I rode a dragon – and lived to tell about it. On Sunday, a motley crew of 20 employees came together to represent Medtronic the St. Paul Dragon Race competition. Our team was named”Earl’s Dragons” after Medtronic co-founder Earl Bakken. The ragtag group of paddlers included accomplished engineers, PhDs, inventors, computer wizards and some odds (me) and ends from the corporate communications. It turned out to be the perfect combination of smarts (PhDs/inventors), power (engineers) and enthusiasm (communications). Only four people on our team had experience paddling in dragon boat before, but what we lacked in experience we made up for in enthusiasm. In a matter of hours, Earl’s Dragons, transformed from a group of strangers into a menacing team of water warriors.
After the initial meet and greet among team members, we got down to business. First we determine our seating arrangement. I volunteered to paddle on the port side, and was placed in the second to last row. On land, we were taught paddling basics, safety instructions and general racing jargon. After a few short minutes, we were boarding our dragon Hector. (I took the liberty of naming him. He is an awfully important part of the team to go unacknowledged!)
Hector’s insides were bare bones. His spinal cord was a long metal bar bisecting the boat, with 20 horizontal vertebrae creating rudimentary seats for the paddlers to sit on. There were 21 people crowded onto Hector’s back; 18 paddlers, one drummer, one flag catcher and a stern.
Paddlers: They paddle the boat, duh!
Drummer: Also fairly self-explanatory.

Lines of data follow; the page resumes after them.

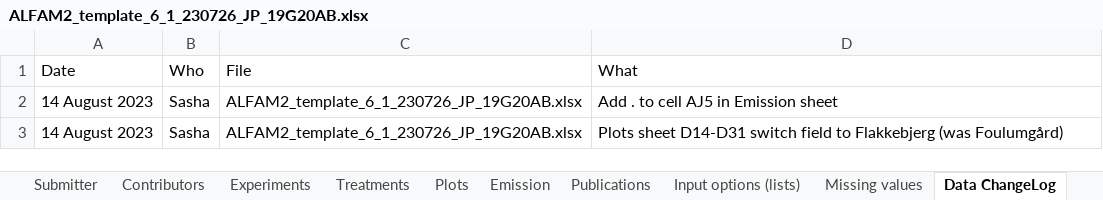
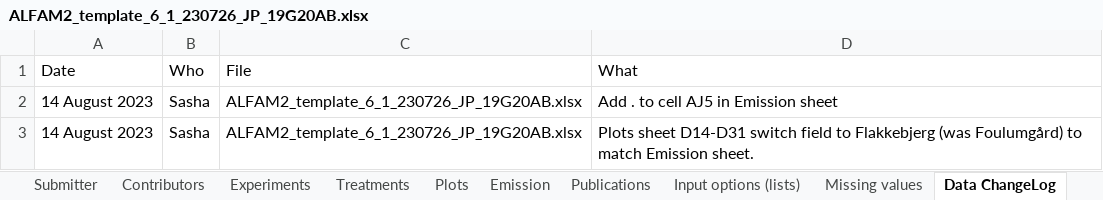
Before and after one commit to AU-BCE-EE/ALFAM2-data, an Excel workbook: data-submitted/03/AU/ALFAM2_template_6_1_230726_JP_19G20AB.xlsx, sheet Data ChangeLog, drawn as a sheet; values as stored, in another font and other column widths than the file's, no borders; the diff names each change by its address in the sheet, - before the commit and + after, or states it on an @@ line.

```diff
--- a/data-submitted/03/AU/ALFAM2_template_6_1_230726_JP_19G20AB.xlsx (sheet Data ChangeLog)
+++ b/data-submitted/03/AU/ALFAM2_template_6_1_230726_JP_19G20AB.xlsx (sheet Data ChangeLog)
-D3 (What): …(was Foulumgård)
+D3 (What): …(was Foulumgård) to match Emission sheet.
```
Also changed, not shown: 21 other files.
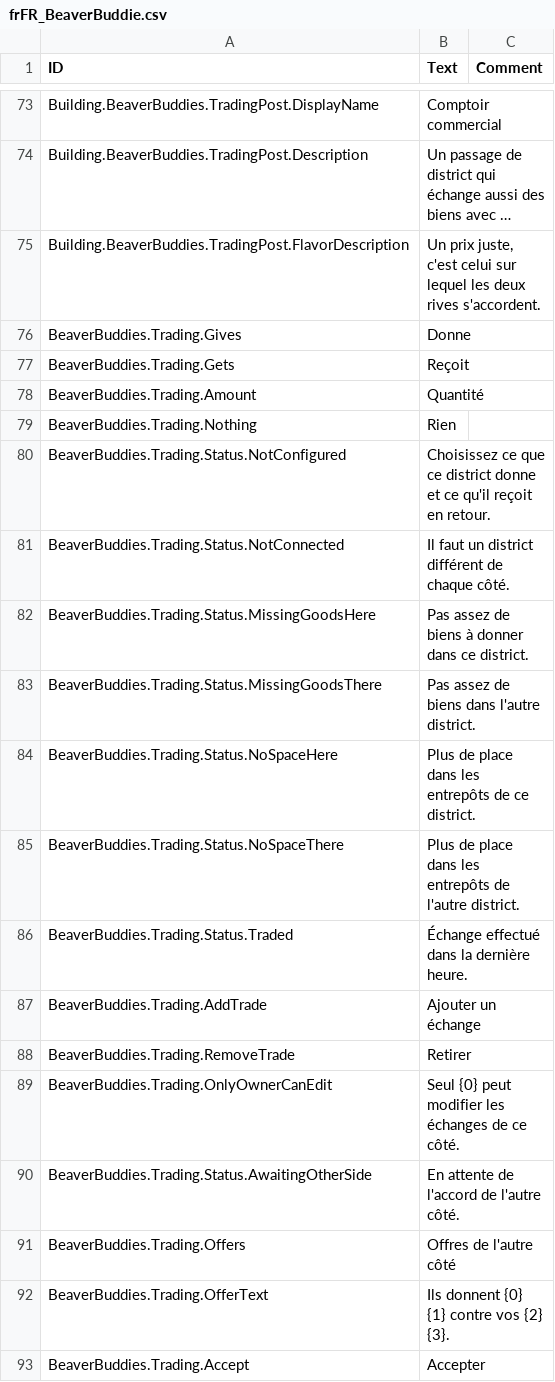
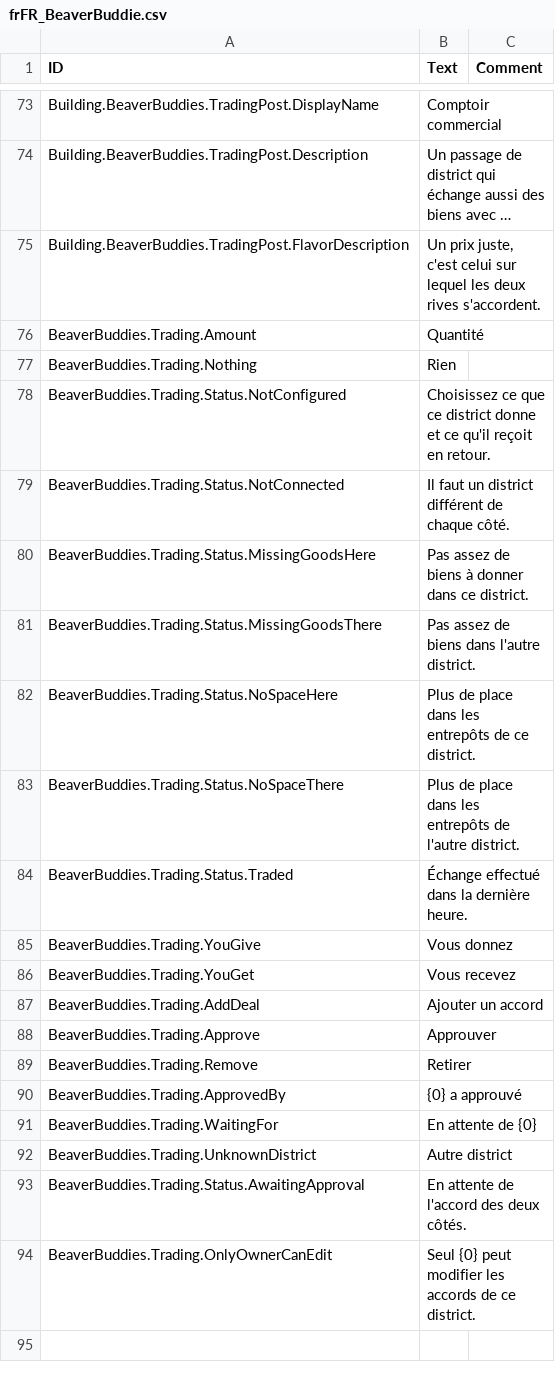
Before and after one commit to FezVrasta/BeaverBuddies-CoOp-PvP-Edition, a CSV file: BeaverBuddies/Localizations/frFR_BeaverBuddie.csv, drawn as a sheet; only a part is shown, gaps mark what is left out; long unchanged cells end in …; removed rows and columns are numbered as before the commit, all else as after; the diff names each change by its address in the sheet, - before the commit and + after, or states it on an @@ line.

Commit message:
Make Trading Post deals a shared list that both sides approve
Instead of each half keeping its own trades and matching mirror copies, both halves now show one list of deals, stored on the half with the lower entity ID. Each player sees the deals from their own side ("you give", "you get"). Creating or editing a deal approves it for your side and asks the other side to approve again, and either side can remove it. Every change is a small event checked against the sender's ownership of the side they act for. Trades from the older formats are converted into deals on load.

```diff
--- a/BeaverBuddies/Localizations/frFR_BeaverBuddie.csv
+++ b/BeaverBuddies/Localizations/frFR_BeaverBuddie.csv
-row 76: BeaverBuddies.Trading.Gives | Donne
-row 77: BeaverBuddies.Trading.Gets | Reçoit
-row 87: BeaverBuddies.Trading.AddTrade | Ajouter un échange
+row 85: BeaverBuddies.Trading.YouGive | Vous donnez
+row 86: BeaverBuddies.Trading.YouGet | Vous recevez
+row 87: BeaverBuddies.Trading.AddDeal | Ajouter un accord
+row 88: BeaverBuddies.Trading.Approve | Approuver
-A89 (ID): BeaverBuddies.Trading.RemoveTrade
+A89 (ID): BeaverBuddies.Trading.Remove
+row 90: BeaverBuddies.Trading.ApprovedBy | {0} a approuvé
+row 91: BeaverBuddies.Trading.WaitingFor | En attente de {0}
+row 92: BeaverBuddies.Trading.UnknownDistrict | Autre district
+row 93: BeaverBuddies.Trading.Status.AwaitingApproval | En attente de l'accord des deux côtés.
-B94 (Text): …modifier les échanges de ce côté.
+B94 (Text): …modifier les accords de ce district.
-row 90: BeaverBuddies.Trading.Status.AwaitingOtherSide | En attente de l'accord de l'autre côté.
-row 91: BeaverBuddies.Trading.Offers | Offres de l'autre côté
-row 92: BeaverBuddies.Trading.OfferText | Ils donnent {0} {1} contre vos {2} {3}.
-row 93: BeaverBuddies.Trading.Accept | Accepter
```
Also changed, not shown: BeaverBuddies/Localizations/itIT_BeaverBuddie.csv, BeaverBuddies/Localizations/jaJP_BeaverBuddie.csv, 15 other files.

She beats a drum located in the front of the boat to keep the team synchronized
Flag Catcher: In order to win the race, each team must capture a floating flag. The flag catcher crouches down in the head of the dragon during the race, then when the boat approaches the flag, he pops up, climbs onto the dragon’s head, and snatches the flag. If he misses the flag, or falls in the water, your team is disqualified.
Stern: This person stands at the end of the boat, and uses a large paddle to steer. Thankfully, the boat rental company Steve the Stern. Not only did he expertly navigate the boat, he also gave us instruction and shouted encouragements at us. He was awesome.
We practiced paddling in unison and learned how to wake Hector from his resting position (stopped) into full flight (moving smoothly through the water) with two strong paddle strokes. After about 40 minutes on the water, we retreated to shore where we chatted, ate lunch and enjoyed the lively Asian heritage celebration happening on shore.
Around 1 p.m., our team was called for our first race. We were pumped! The energy was electric. Every member of the team was shouting and cheering anxiously as we prepared to begin our first race.
When the bull horn sounded, we were off with a jolt. Our boat sprang forward as Hector roared to life. We grunted and pulled with all our might as our lead rowers set a blistering pace. Hector flew down the course. I think I even saw his wings pop out during the last hundred meters to fly us to the finish. Our flag catcher climbed bravely on to Hector’s head to snatch the yellow flag, sealing our victory soundly.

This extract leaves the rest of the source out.